IN the first Tripartite Standard rolled out on Monday, nearly 300 employers have agreed to provide term contract workers with leave benefits and termination notice period based on their cumulative length of service.
The employers, who embraced the Tripartite Standard on Employment of Term Contract Employees, will also train these workers so that they can do their jobs well.
The Employment Act says that to be eligible for leave benefits - annual, sick and other leave - an employee must work for the same employer for at least three months.

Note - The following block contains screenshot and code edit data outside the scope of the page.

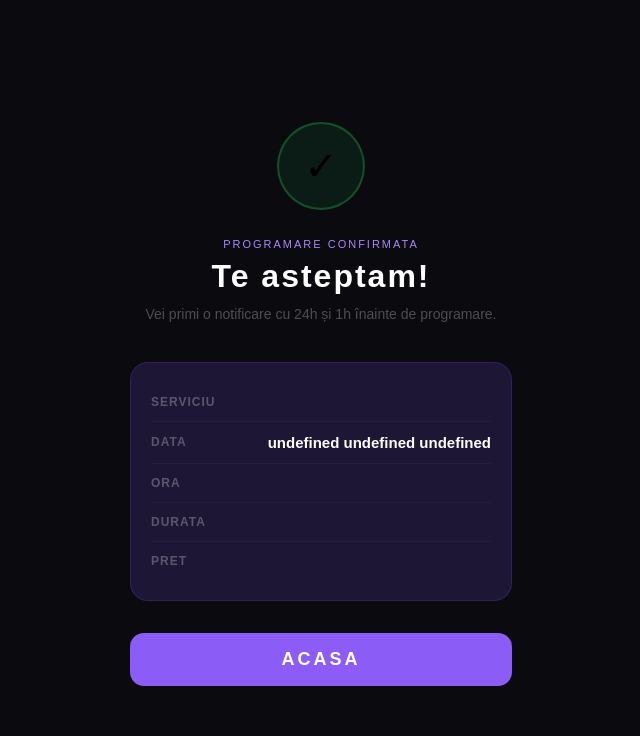
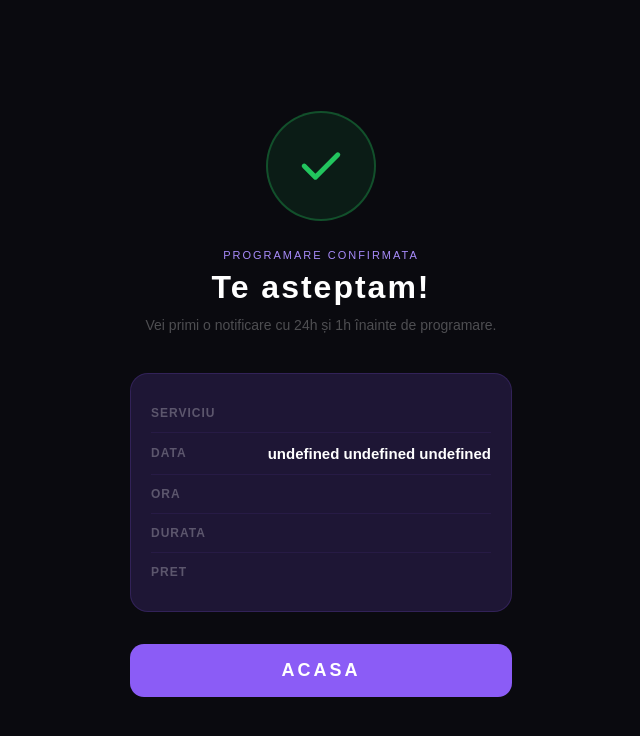
Before and after one commit to BUZZ-CUT/https-github.com-CristiPIN-buzz-client, a React (Create React App) app: page /booking-done in a window 1280 px wide. Shown: the top 736 px of the page, without its empty margins (319-959 px from the left). Built offline with nearby package versions, Linux system fonts and the light colour scheme.

Commit message:
Fix bifa verde BookingDonePage - SVG + marime

```diff
--- a/src/pages/BookingDonePage.js
+++ b/src/pages/BookingDonePage.js
@@ -9,8 +9,10 @@ function BookingDonePage() {
     <div style={{ background: '#0A0A0F', minHeight: '100vh', display: 'flex', flexDirection: 'column', alignItems: 'center', justifyContent: 'center', padding: '48px 24px 40px', fontFamily: 'sans-serif' }}>
 
       {/* Icon succes */}
-      <div style={{ width: '88px', height: '88px', borderRadius: '50%', background: 'rgba(34,197,94,0.1)', border: '2px solid rgba(34,197,94,0.3)', display: 'flex', alignItems: 'center', justifyContent: 'center', marginBottom: '28px' }}>
-        <div style={{ fontSize: '40px', lineHeight: 1 }}>✓</div>
+      <div style={{ width: '110px', height: '110px', borderRadius: '50%', background: 'rgba(34,197,94,0.1)', border: '2px solid rgba(34,197,94,0.3)', display: 'flex', alignItems: 'center', justifyContent: 'center', marginBottom: '28px' }}>
+        <svg width="56" height="56" viewBox="0 0 40 40" fill="none">
+          <path d="M8 20L16 28L32 12" stroke="#22C55E" strokeWidth="3.5" strokeLinecap="round" strokeLinejoin="round"/>
+        </svg>
       </div>
 
       <div style={{ fontSize: '11px', letterSpacing: '2px', color: '#A78BFA', marginBottom: '8px', textTransform: 'uppercase', textAlign: 'center' }}>Programare confirmata</div>
```
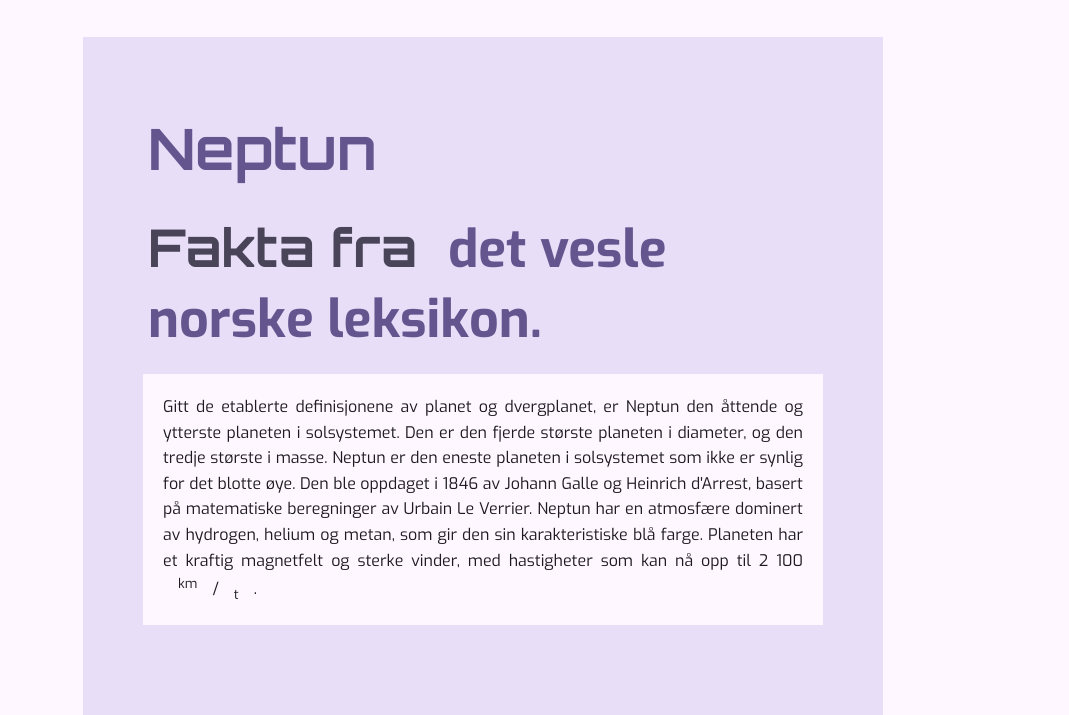
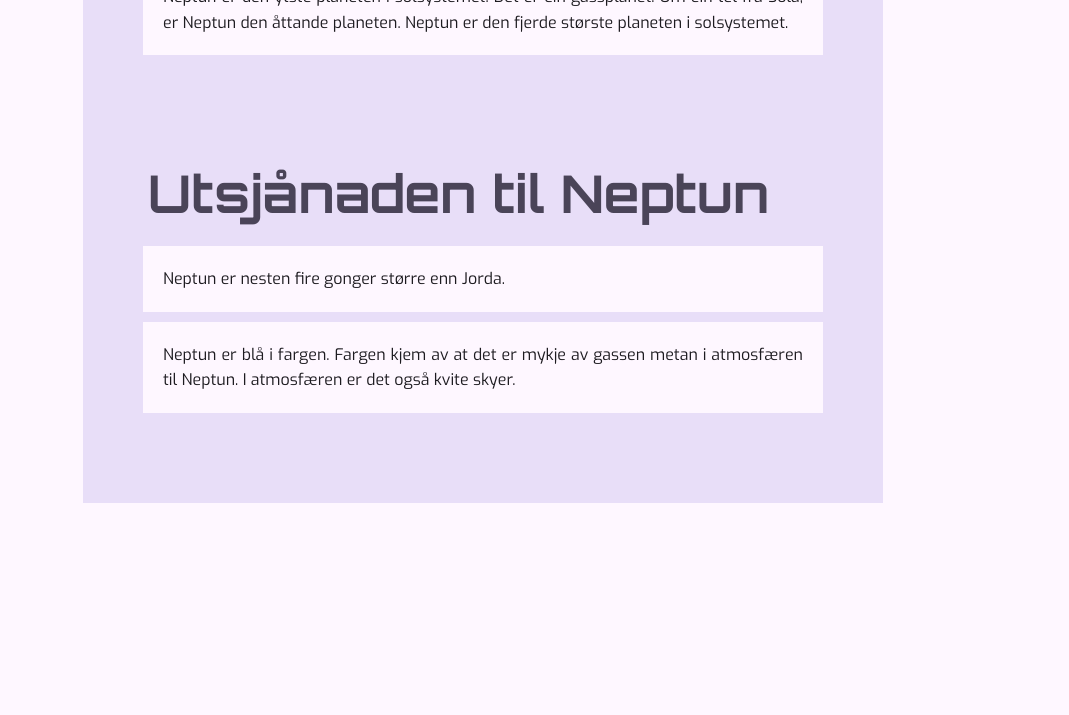
Before and after one commit to Xilarie1/Planet-Project, a plain HTML site: page snlartikkel.html in a window 1280 px wide. Shown: the part 605-1320 px from the top of the page, without its empty margins (172-1241 px from the left). After the commit the page ends 1108 px from the top, so only its background shows below. Drawn offline with Linux system fonts and the light colour scheme.

Commit message:
Update language attribute and revise Neptun article content for accuracy and clarity

```diff
--- a/snlartikkel.html
+++ b/snlartikkel.html
@@ -1,5 +1,5 @@
 <!DOCTYPE html>
-<html lang="no">
+<html lang="nn">
   <head>
     <meta charset="UTF-8" />
     <meta name="viewport" content="width=device-width, initial-scale=1.0" />
@@ -11,6 +11,7 @@
       href="https://fonts.googleapis.com/css2?family=Exo:ital,wght@0,100..900;1,100..900&family=Orbitron:wght@400..900&display=swap"
       rel="stylesheet"
     />
+    <link rel="icon" href="./Img/favicon.png" type="image/png" />
     <title>SNL om Neptun</title>
   </head>
   <body>
@@ -26,20 +27,18 @@
         </ul>
       </nav>
     </header>
-
-    <section id="Hero">
-      <img src="./Img/Hero.png" alt="Stort bilde av Neptun" />
-    </section>
-
     <article id="intro">
       <section>
         <h1>Neptun</h1>
         <h2>Fakta fra <a href="https://lille.snl.no/Neptun">det vesle norske leksikon.</a></h2>
         <p>
-          Gitt de etablerte definisjonene av planet og dvergplanet, er Neptun
-          den åttende og ytterste planeten i solsystemet. Den er den fjerde største
-          planeten i diameter, og den tredje største i masse. Neptun er den eneste planeten i solsystemet som ikke er synlig for det blotte øye. Den ble oppdaget i 1846 av Johann Galle og Heinrich d'Arrest, basert på matematiske beregninger av Urbain Le Verrier. Neptun har en atmosfære dominert av hydrogen, helium og metan, som gir den sin karakteristiske blå farge. Planeten har et kraftig magnetfelt og sterke vinder, med hastigheter som kan nå opp til 2 100 <sup>km</sup>/<sub>t</sub>.
+          Neptun er den ytste planeten i solsystemet. Det er ein gassplanet. Om ein tel frå Sola, er Neptun den åttande planeten. Neptun er den fjerde største planeten i solsystemet.
         </p>
+        </section>
+        <section>
+            <h2>Utsjånaden til Neptun</h2>
+            <p>Neptun er nesten fire gonger større enn Jorda.</p>
+            <p>Neptun er blå i fargen. Fargen kjem av at det er mykje av gassen metan i atmosfæren til Neptun. I atmosfæren er det også kvite skyer.</p>
         </section>
         </article>
 </html>
```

His cumulative length of service is taken into account in leave perks only if his term contract is 14 days or more - and the contract is renewed within one month of its expiry.
Second Minister for Manpower Josephine Teo, the guest-of-honour at Monday's launch, said in her speech that many term contract workers don't get to enjoy leave benefits like regular employees - even if they have worked for more than the minimum three months with the same boss.
"Sometimes, it is because they are ignorant about their legal entitlements and were blatantly short-changed," she said. "In other instances, employers do not recognise their past service because of breaks in their contracts."
The Tripartite Standards are developed by the Ministry of Manpower, National Trades Union Congress and Singapore National Employers Federation in a push for progressive employment practices. In March, Manpower Minister Lim Swee Say said during the Budget debate that these standards would fill the gap in employment laws. They also offer employers guidelines on best practices.
Mrs Teo said that the Tripartite partners are focusing on term contract staff because they are already "a regular part of our workforce", accounting for one tenth of Singapore's resident workers.
Many companies also expect to use more of the "augmented workforce" in future, including term contract employees, she added.
"Third, and perhaps most significant of all, while the term contract arrangement serves the employers well, they don't always serve the employees well."
According to a survey by consulting firm Deloitte Southeast Asia, presented at the Tripartite Standard rollout, many of the "augmented workforce" deem their employers to be "weak" in managing them.
In other words, Mrs Teo said, a big chunk of term contract workers think there's much room for improvement.
She said that the Tripartite partners are looking for companies with an inclusive mindset towards their term contract staff.
Term contract workers would want to be included in every way, according to her. "This will include being eligible for all types of benefits, but more importantly to be considered for performance bonuses, wage increases and career advancement opportunities."
But while these demands are "not unreasonable", Mrs Teo said that to include them now would deter many employers from adopting the Tripartite Standards. "On balance, the Tripartite partners agree that we should allow more employers to first come on board, with a view to raising the Standards at a later stage."
Employers who sign up for the Tripartite Standard on Employment of Term Contract Employees are committed to recognise the cumulative length of service fairly when calculating leave entitlements. They must add up all contracted periods of 14 days or more, as long as the breaks in service are within a month.
The employers must also serve notice for early termination or non-renewal of contract fairly. They should similarly recognise their contract worker's cumulative length of service on when to serve the notice. The longer the cumulative length of service, the longer the notice period.
On extending training to term contract workers, Mrs Teo said that it's not just good for employers to help these workers stay employable; it's also in the employers' interest that the workers are well-trained and effective.
The 296 bosses who have accepted the Tripartite Standard on Employment account for about 26,000 or around 15 per cent of all term contract workers. They include bosses in the public and private sector, with the latter ranging from hospitality, retail, food & beverage to manufacturing and professional services.
Mrs Teo said that these employers would be publicly recognised on the website of the Tripartite Alliance for Fair & Progressive Employment Practices and later the Jobs Bank.
Four more Tripartite Standards will be rolled out by end-2017, with more to come next year.